George Ciccariello-Maher, an assistant professor of political science at Drexel University in Philadelphia, Penn., said that because Venezuela has unsuccessfully requested extraditions from the United States, “they will be unlikely to go out of their way to help a request from the U.S.”

The relationship between Oscar and Sylviane Lozada — who was 51 at the time of her disappearance — had been strained at times, authorities have said. She contacted authorities in December 2010 because Oscar Lozada had been throwing things during an argument and she wanted him to leave, sheriff’s officials have said.

Later that month, deputies were called to a local hospital after Sylviane Lozada told medical personnel her husband had pushed her down during an argument.

“He was more emotionally abusive than anything,” Wooley said.

Sylviane Lozada, who taught French and Spanish at Brusly, was reported missing July 18, 2011. Her family last contacted her on July 5, authorities said, one day before Oscar Lozada is believed to have purchased the buckets and cement mix.

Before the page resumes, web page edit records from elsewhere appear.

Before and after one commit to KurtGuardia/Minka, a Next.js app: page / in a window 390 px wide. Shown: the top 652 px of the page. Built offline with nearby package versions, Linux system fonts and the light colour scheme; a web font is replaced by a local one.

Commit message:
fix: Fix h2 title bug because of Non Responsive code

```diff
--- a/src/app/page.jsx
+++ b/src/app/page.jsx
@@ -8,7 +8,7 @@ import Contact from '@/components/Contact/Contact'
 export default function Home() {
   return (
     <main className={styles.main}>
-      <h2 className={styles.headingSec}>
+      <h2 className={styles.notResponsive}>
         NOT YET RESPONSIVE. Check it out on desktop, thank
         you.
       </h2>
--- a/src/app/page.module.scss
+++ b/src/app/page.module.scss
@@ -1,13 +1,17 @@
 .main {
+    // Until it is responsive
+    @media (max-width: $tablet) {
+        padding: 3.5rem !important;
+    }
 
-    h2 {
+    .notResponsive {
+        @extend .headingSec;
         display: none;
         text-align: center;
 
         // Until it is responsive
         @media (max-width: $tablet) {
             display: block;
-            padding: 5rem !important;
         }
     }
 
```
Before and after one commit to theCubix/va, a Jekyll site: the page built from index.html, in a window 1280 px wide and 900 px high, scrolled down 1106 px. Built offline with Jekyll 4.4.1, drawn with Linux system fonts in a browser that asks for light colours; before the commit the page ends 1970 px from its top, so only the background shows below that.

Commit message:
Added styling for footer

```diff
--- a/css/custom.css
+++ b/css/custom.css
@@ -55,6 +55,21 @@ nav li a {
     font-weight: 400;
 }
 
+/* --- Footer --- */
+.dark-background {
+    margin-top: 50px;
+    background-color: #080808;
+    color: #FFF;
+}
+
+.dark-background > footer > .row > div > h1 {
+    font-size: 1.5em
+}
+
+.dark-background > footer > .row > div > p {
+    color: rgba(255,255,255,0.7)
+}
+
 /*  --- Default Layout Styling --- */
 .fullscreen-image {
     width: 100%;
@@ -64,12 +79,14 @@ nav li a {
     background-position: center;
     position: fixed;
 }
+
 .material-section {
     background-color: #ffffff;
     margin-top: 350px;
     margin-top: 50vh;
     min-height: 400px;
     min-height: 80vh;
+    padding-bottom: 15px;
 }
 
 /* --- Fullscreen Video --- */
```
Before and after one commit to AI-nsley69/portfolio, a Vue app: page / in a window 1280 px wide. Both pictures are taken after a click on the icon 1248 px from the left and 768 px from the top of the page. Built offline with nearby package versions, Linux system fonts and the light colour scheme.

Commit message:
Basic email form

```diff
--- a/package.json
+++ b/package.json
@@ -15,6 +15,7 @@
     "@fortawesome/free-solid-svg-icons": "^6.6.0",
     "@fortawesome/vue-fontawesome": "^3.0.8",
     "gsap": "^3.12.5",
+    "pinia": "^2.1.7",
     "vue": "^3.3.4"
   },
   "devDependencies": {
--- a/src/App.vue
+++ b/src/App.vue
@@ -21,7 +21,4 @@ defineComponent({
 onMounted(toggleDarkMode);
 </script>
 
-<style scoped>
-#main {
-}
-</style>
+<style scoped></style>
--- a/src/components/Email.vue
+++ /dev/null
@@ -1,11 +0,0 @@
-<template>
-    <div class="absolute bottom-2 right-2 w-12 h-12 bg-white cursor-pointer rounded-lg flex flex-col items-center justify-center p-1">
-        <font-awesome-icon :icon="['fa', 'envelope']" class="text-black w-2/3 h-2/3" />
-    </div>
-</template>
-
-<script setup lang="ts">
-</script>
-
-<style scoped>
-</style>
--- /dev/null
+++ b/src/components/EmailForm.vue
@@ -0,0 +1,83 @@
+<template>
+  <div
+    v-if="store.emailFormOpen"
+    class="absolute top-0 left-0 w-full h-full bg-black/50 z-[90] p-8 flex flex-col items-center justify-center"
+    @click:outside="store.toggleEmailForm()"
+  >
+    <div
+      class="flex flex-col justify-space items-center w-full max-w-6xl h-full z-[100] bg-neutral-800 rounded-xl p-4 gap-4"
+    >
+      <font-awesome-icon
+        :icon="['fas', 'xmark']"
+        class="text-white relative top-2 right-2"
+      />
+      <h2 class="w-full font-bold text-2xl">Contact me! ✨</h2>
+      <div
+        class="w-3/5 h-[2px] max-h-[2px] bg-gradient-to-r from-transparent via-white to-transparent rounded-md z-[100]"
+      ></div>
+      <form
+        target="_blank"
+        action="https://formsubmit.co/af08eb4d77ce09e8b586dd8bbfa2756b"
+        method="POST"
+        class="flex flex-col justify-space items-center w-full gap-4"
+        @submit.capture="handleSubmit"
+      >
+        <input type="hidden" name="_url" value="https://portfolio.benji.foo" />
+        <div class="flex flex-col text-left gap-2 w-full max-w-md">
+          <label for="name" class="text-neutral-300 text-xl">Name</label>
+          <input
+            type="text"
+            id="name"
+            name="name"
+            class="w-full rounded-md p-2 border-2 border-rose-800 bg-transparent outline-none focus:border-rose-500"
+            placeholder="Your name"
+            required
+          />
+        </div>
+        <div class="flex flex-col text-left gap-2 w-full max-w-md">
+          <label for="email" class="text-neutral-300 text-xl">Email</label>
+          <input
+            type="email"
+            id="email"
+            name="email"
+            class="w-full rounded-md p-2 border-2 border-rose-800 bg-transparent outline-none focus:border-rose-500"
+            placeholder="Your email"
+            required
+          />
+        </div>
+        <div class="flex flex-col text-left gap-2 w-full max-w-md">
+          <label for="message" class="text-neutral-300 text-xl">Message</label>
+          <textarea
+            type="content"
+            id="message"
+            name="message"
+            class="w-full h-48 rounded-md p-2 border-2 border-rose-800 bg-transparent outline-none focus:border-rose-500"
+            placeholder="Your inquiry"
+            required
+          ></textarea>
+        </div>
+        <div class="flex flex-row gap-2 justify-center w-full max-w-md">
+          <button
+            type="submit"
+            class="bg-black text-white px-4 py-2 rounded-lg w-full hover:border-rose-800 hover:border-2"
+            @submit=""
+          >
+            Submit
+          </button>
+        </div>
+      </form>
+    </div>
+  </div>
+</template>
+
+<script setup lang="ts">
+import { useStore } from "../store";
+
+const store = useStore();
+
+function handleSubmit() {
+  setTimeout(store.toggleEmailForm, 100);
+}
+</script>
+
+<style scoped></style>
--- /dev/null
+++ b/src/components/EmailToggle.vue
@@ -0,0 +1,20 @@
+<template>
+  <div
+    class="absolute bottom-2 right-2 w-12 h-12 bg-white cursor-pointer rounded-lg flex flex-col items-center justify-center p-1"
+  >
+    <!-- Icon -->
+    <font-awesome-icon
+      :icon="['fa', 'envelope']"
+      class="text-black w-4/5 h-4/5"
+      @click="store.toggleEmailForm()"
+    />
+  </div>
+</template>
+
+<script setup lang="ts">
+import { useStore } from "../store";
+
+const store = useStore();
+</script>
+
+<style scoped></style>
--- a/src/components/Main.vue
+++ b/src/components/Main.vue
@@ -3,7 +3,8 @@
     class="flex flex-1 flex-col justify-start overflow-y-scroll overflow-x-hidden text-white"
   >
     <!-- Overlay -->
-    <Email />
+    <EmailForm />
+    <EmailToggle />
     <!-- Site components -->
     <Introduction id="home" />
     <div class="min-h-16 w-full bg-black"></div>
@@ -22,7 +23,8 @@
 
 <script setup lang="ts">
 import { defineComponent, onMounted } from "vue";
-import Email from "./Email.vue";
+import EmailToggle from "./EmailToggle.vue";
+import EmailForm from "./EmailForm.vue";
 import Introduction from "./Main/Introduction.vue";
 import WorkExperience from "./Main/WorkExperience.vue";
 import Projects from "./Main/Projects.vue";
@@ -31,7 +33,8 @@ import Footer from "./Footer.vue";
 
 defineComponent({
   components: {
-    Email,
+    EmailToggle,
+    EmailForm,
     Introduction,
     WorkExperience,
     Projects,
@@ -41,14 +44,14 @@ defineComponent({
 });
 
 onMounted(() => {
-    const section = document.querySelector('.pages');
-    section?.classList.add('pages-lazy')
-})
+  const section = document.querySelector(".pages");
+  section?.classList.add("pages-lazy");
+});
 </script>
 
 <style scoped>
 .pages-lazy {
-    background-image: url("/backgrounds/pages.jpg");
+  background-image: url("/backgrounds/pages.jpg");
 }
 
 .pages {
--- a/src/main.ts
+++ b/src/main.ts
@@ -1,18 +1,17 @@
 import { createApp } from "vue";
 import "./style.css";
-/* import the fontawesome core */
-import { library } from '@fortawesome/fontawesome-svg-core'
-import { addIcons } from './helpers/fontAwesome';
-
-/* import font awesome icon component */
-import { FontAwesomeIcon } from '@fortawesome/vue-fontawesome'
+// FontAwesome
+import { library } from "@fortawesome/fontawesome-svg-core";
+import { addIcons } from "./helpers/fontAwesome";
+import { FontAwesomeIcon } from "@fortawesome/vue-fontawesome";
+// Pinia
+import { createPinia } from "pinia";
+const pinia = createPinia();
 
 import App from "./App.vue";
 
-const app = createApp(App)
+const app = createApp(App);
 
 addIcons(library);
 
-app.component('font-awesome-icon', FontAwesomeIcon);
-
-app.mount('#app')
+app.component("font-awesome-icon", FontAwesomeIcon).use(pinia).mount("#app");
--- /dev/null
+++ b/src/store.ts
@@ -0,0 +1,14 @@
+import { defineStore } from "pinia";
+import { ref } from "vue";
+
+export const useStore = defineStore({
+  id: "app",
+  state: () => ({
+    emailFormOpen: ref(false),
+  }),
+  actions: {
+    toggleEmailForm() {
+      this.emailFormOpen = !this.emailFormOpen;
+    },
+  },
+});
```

U.S. Immigration and Customs Enforcement officials confirmed that Oscar Lozada flew to Venezuela with Angelina on July 9, 2011, according to court records. They were scheduled to return July 14 but did not, authorities said.

The same day, an unidentified family friend went to the Baton Rouge airport, picked up Oscar Lozada’s 2001 Nissan Xterra and drove it to his Prairieville home, according to an affidavit. The man’s wife called detectives after seeing a news account that authorities were searching for the vehicle, the affidavit says.

Linda Hooper-Bui, an associate professor in the Department of Entomology at LSU and a close friend of Sylviane Lozada’s, said Oscar Lozada has attempted to contact her twice since he left the country. In one message, Oscar Lozada wrote that “no one is missing” and that Sylviane Lozada “is not the sweet person” everybody thinks she is.

“You do have a very wrong concept about my person and so (do) the rest of the people speculating about this,” the message stated.

Hooper-Bui is one of many friends who have been impacted by Sylviane Lozada’s disappearance. Last month, about 300 people gathered at an event in Sylviane Lozada’s family home in Polleur, Belgium, to release white balloons and keep her memory alive, family members said.

“My head doesn’t know what to do with ‘missing,’” Hooper-Bui said. “It’s really hard to figure out what to do with it because there is no closure.”